**AIM OF THE TASK**
Go line by line through the data below, counting each one that has "docs", and give the final count only.

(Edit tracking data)

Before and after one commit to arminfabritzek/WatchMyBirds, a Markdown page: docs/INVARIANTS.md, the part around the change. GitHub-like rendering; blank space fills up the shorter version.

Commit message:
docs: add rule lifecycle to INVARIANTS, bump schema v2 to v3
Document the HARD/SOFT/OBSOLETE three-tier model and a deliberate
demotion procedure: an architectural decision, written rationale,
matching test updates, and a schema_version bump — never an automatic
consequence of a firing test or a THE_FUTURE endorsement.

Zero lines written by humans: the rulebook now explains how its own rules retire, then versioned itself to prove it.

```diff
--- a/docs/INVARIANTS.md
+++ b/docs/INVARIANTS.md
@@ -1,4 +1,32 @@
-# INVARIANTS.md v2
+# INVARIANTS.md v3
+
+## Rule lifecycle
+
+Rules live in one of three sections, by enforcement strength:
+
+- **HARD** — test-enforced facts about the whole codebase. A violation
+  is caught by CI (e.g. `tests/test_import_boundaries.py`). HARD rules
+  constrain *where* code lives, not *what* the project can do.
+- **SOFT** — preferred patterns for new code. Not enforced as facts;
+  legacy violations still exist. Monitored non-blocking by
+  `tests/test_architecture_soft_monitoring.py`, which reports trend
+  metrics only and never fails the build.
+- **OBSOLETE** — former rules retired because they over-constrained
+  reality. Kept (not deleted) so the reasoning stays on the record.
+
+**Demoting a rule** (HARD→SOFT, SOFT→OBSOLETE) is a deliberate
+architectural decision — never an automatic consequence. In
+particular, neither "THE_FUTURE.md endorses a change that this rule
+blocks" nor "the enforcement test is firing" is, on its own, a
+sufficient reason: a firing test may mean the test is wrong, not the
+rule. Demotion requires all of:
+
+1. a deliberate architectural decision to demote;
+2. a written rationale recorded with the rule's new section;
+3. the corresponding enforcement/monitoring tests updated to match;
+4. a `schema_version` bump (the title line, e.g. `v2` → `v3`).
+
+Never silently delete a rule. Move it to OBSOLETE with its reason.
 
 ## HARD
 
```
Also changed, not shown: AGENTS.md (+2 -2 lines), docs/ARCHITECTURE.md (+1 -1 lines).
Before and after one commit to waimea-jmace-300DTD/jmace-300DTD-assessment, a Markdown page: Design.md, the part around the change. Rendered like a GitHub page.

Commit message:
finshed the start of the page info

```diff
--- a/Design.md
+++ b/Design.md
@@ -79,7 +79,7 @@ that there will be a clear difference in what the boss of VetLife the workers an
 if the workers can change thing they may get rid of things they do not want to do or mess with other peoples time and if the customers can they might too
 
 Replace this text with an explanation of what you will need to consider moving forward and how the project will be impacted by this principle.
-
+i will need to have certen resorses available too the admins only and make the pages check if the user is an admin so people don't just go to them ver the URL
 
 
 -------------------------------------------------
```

**YOUR SOLUTION**
5